Archive | August, 2019

Update: Three German Women

13 Aug

Maria & Bobby, ca. 1954


As I am just completing the first chapter for my Three German Women book (Maria’s chapter), I thought it would be a good time to recap where I’ve come to on this project, and where it’s going. This has been such a tumultuous year for us, so my writing regimen has been no regimen at all. But I have been making progress. Good news: I have made contact with Maria’s relatives, the children of her twin Gusti. They have given me lots of personal information about Maria and Bobby’s life together (and photos, like the one above).  The narrative has expanded exponentially, as I have learned of Maria’s connection to several other prominent people, most notably the historian George L. Mosse, who became a close personal friend of her family. I have also received permission to publish parts of Maria’s brother’s memoirs, in which he describes in great detail their lives on their country property at Löpten, outside of Berlin. This recounting captures very vividly a rural German lifestyle–prosperous country squire and family improving the lives of impoverished villagers–now completely gone, for better or for worse.  Maria’s story has been the happiest of my trio, and the easiest to write.

Of the other subjects:  Irmgard Kern’s story is the most complicated and harrowing, and has many gaps. Unfortunately, I was unable to visit with her son Vincent Rexroth as I had hoped to in May, and he has not been at all forthcoming with any responses to my queries. (What was the name of her beloved dog in the 1970s?) Thomas Elsaesser, who is hoping to republish Irmgard’s husband’s magnificent book (H.G. Rexroth’s Der Wermuthstrauch), is also waiting for further information, and has had to put his plans for that book on hold. I will try to tackle the writing of Irmgard’s chapter next, and hope that I can pull together what I already have accumulated about her fascinating life.  Her amazingly insightful “Autobiografie,” published in 1934 in the liberal newspaper Frankfurter Zeitung, is really my main motivation for wanting to see this book materialize. I have transcribed and translated the segments, and think this will be a major contribution to literature about the life of women in Germany.

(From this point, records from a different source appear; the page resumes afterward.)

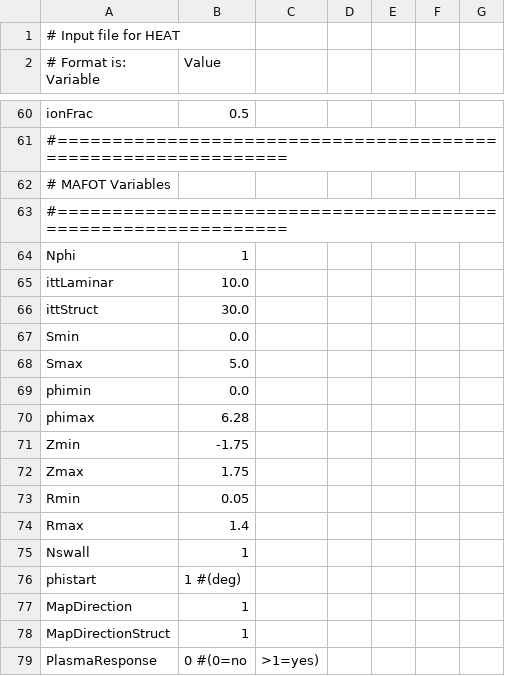
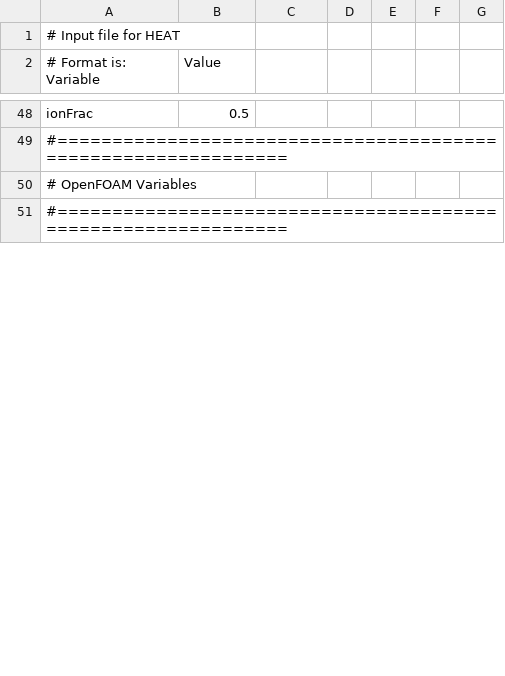
Before and after one commit to plasmapotential/HEAT, a CSV file: source/inputs/ST40/ST40_input.csv, drawn as a sheet; only a part is shown, gaps mark what is left out; the shorter side is filled out with more unchanged rows; the diff covers the shown part only; the diff names each change by its address in the sheet, - before the commit and + after, or states it on an @@ line.

```diff
--- a/source/inputs/ST40/ST40_input.csv
+++ b/source/inputs/ST40/ST40_input.csv
-row 62: # MAFOT Variables
-row 63: #==============================================================
-row 64: Nphi | 1
-row 65: ittLaminar | 10.0
-row 66: ittStruct | 30.0
-row 67: Smin | 0.0
-row 68: Smax | 5.0
-row 69: phimin | 0.0
-row 70: phimax | 6.28
-row 71: Zmin | -1.75
-row 72: Zmax | 1.75
-row 73: Rmin | 0.05
-row 74: Rmax | 1.4
-row 75: Nswall | 1
-row 76: phistart | 1 #(deg)
-row 77: MapDirection | 1
-row 78: MapDirectionStruct | 1
-row 79: PlasmaResponse | 0 #(0=no | >1=yes)
```
Also changed, not shown: 39 removed rows and 2 edited cells elsewhere in this file, source/inputs/D3D/D3D_input.csv, source/inputs/NSTXU/NSTXU_input.csv, 35 other files.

Finally, Anna Spitzmüller, my AUSTRIAN German Woman, will shift my story from Berlin to Vienna. Here, too, I had hoped to fill in many gaps (what was her aristocratic mother’s name???) when we were in Vienna. While we had to cancel that planned trip, I am now hoping that I might be able to travel there for 10 days in October to complete some necessary research. Fingers crossed that my recovery from surgery is complete, and we can afford for me to take the trip.  I am also finding that my research skills are failing me somewhat: Spitzi had great interaction with the Monuments Men at the end of the War, but I have been lax in trying to wade through the daunting layers of official documentation at the National Archives and elsewhere to get any substantiation of her claims about these events. I need to be more dogged in figuring out how to tackle online these documents, not all of which are available digitally.

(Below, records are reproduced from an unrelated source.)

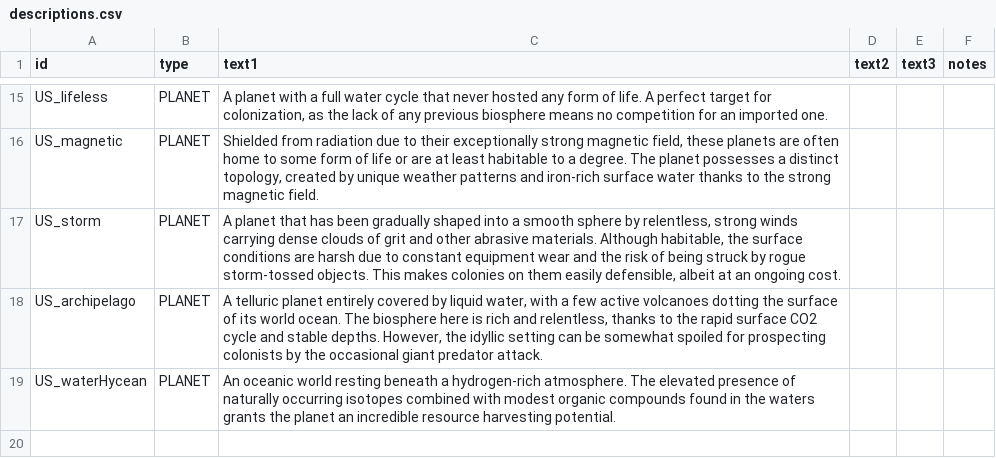
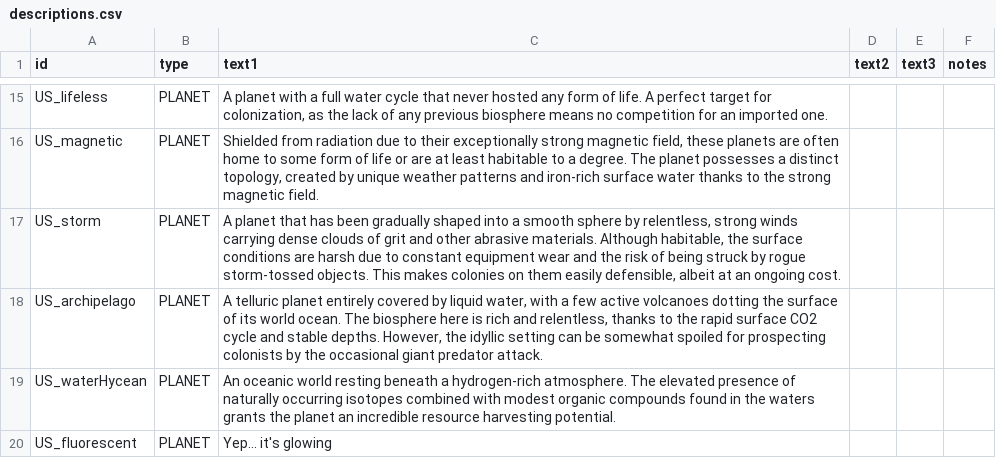
Before and after one commit to JamesTripleQ/Unknown-Skies, a CSV file: data/strings/descriptions.csv, drawn as a sheet; only a part is shown, gaps mark what is left out; the diff names each change by its address in the sheet, - before the commit and + after, or states it on an @@ line.

```diff
--- a/data/strings/descriptions.csv
+++ b/data/strings/descriptions.csv
+row 20: US_fluorescent | PLANET | Yep... it's glowing
```
Also changed, not shown: data/campaign/procgen/planet_gen_data.csv, 3 other files.
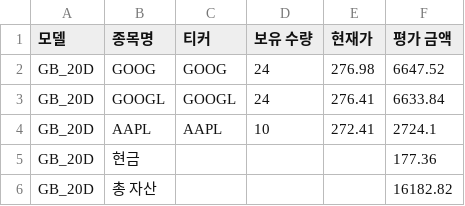
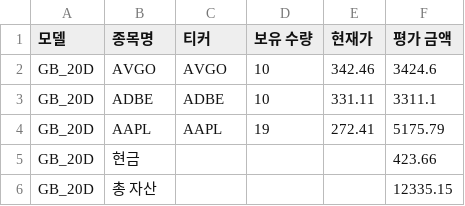
Before and after one commit to chesin1/stock_ai_trading_us, a CSV file: data/gb_20d_portfolio_final.csv, drawn as a sheet.

```diff
--- a/data/gb_20d_portfolio_final.csv
+++ b/data/gb_20d_portfolio_final.csv
@@ -1,6 +1,6 @@
 모델,종목명,티커,보유 수량,현재가,평가 금액
-GB_20D,GOOG,GOOG,24,276.98,6647.52
-GB_20D,GOOGL,GOOGL,24,276.41,6633.84
-GB_20D,AAPL,AAPL,10,272.41,2724.1
-GB_20D,현금,,,,177.36
-GB_20D,총 자산,,,,16182.82
+GB_20D,AVGO,AVGO,10,342.46,3424.6
+GB_20D,ADBE,ADBE,10,331.11,3311.1
+GB_20D,AAPL,AAPL,19,272.41,5175.79
+GB_20D,현금,,,,423.66
+GB_20D,총 자산,,,,12335.15
```
Also changed, not shown: data/gb_1d_portfolio_final.csv, data/simulation_result_simple_with_accuracy.csv, 43 other files.
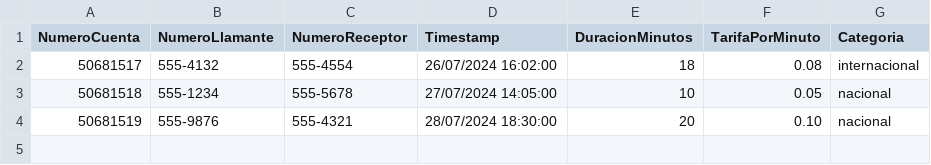
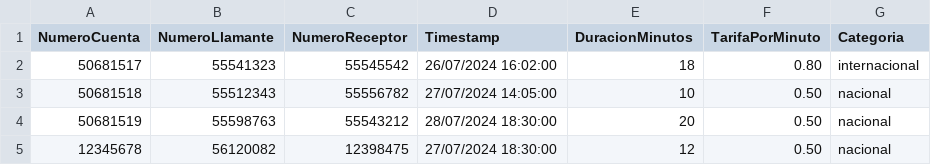
Before and after one commit to Kededin/ProyectoFinal, a CSV file: demo/src/main/resources/archivo.csv, drawn as a sheet.

```diff
--- a/demo/src/main/resources/archivo.csv
+++ b/demo/src/main/resources/archivo.csv
@@ -1,4 +1,5 @@
 NumeroCuenta,NumeroLlamante,NumeroReceptor,Timestamp,DuracionMinutos,TarifaPorMinuto,Categoria
-50681517,555-4132,555-4554,26/07/2024 16:02:00,18,0.08,internacional
-50681518,555-1234,555-5678,27/07/2024 14:05:00,10,0.05,nacional
-50681519,555-9876,555-4321,28/07/2024 18:30:00,20,0.10,nacional
+50681517,55541323,55545542,26/07/2024 16:02:00,18,0.80,internacional
+50681518,55512343,55556782,27/07/2024 14:05:00,10,0.50,nacional
+50681519,55598763,55543212,28/07/2024 18:30:00,20,0.50,nacional
+12345678, 56120082,12398475,27/07/2024 18:30:00,12,0.50,nacional
```
Also changed, not shown: demo/target/classes/archivo.csv, 2 other files.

My biggest concern now, however, is the tone of the book, and what to include in the introductory chapter.  As my blog essays show, I wrote about these women who I had known purely for personal interest, and then, for reasons that I can no longer really clarify, decided that I should expand their stories into a book.  I chose to submit the book proposal to Cambridge Scholars Press simply because I knew the people there, and was pretty certain they would accept the book for publication.  Now I find that this very academic press may not have been the best choice for presenting these stories. Their formats are extremely boring, geared for densely textual manuscripts, with little interest in any kind of graphic design.  For the first time in my writing career, I am writing something that is meant to be presented in a more readable, less academic, format. I have spent my life avoiding the inclusion of “I” and “my” in my writing, and now have to figure out how to be more personal while still including all the information.  And I do want photos, which does not appear to be that desirable for this publisher’s rigid format instructions.

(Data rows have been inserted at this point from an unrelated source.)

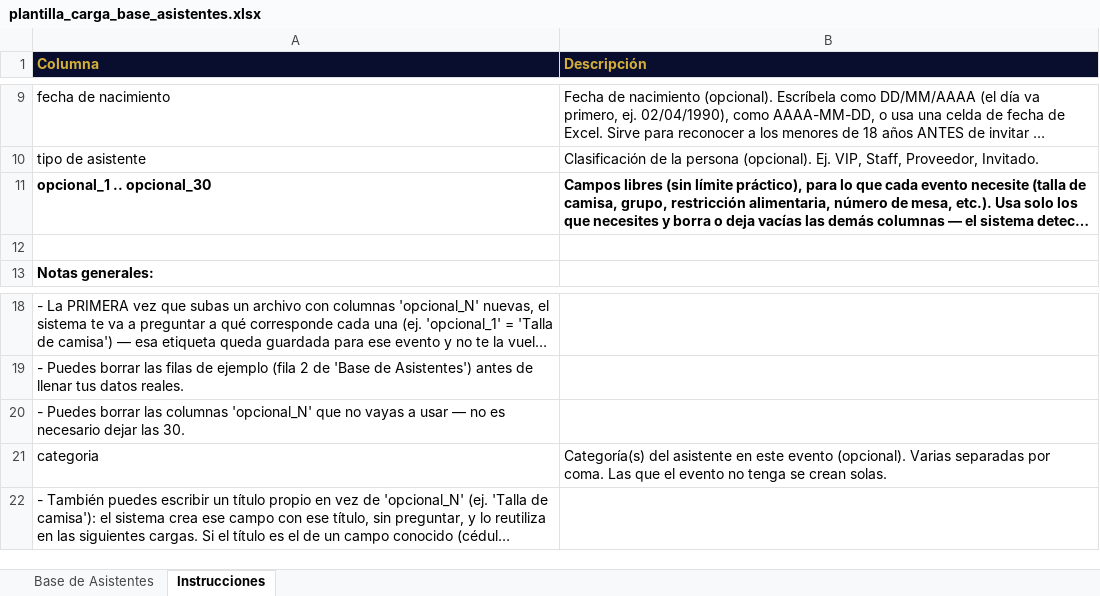
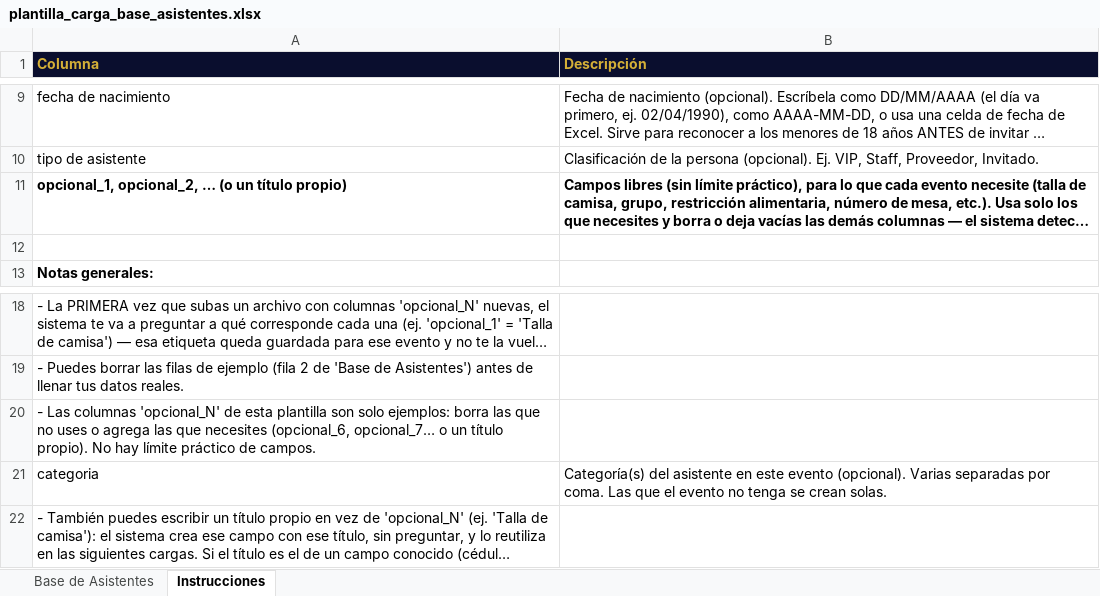
Before and after one commit to Juando26030/Facial-Recognition-GOLDEN, an Excel workbook: static/templates/plantilla_carga_base_asistentes.xlsx, sheet Instrucciones, drawn as a sheet; only a part is shown, gaps mark what is left out; long unchanged cells end in …; values as stored, in another font and other column widths than the file's, no borders; the diff names each change by its address in the sheet, - before the commit and + after, or states it on an @@ line.

```diff
--- a/static/templates/plantilla_carga_base_asistentes.xlsx (sheet Instrucciones)
+++ b/static/templates/plantilla_carga_base_asistentes.xlsx (sheet Instrucciones)
-A11 (Columna): opcional_1 .. opcional_30
+A11 (Columna): opcional_1, opcional_2, … (o un título propio)
-A20 (Columna): - Puedes borrar las columnas 'opcional_N' que no vayas a usar — no es necesario dejar las 30.
+A20 (Columna): - Las columnas 'opcional_N' de esta plantilla son solo ejemplos: borra las que no uses o agrega las que necesites (opcional_6, opcional_7… o un título propio). No hay límite práctico de campos.
```
Also changed, not shown: sheet Base de Asistentes, 2 other files.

As for my introductory chapter, I have also had to remember that I am not obliged to be comprehensive–I’m not writing a dissertation, or trying to get tenure!  Since the literature on German history of the 20th century is vast, I have decided that I am going to write this chapter as a kind of bibliographic essay, referring only to the themes I want highlighted–the history of German women, women’s education, German responses to modernity and their relationship to the tumultuous events of their history. By emphasizing what I was looking for in the sources that I used to verify my opinions and themes, I don’t have to justify why I did not look at whatever materials others feel I “should” have included, if this were an academic exercise. As my first attempt at writing in a more intimate, journalistic style, and not about art historical topics per se, I am still grappling with how to divest myself of all those years of academic training!

So that’s where I am now, two weeks after major surgery, and with a new deadline from the publisher for the end of January 2020.  Wish me luck!  And please send any information you have about “my” women!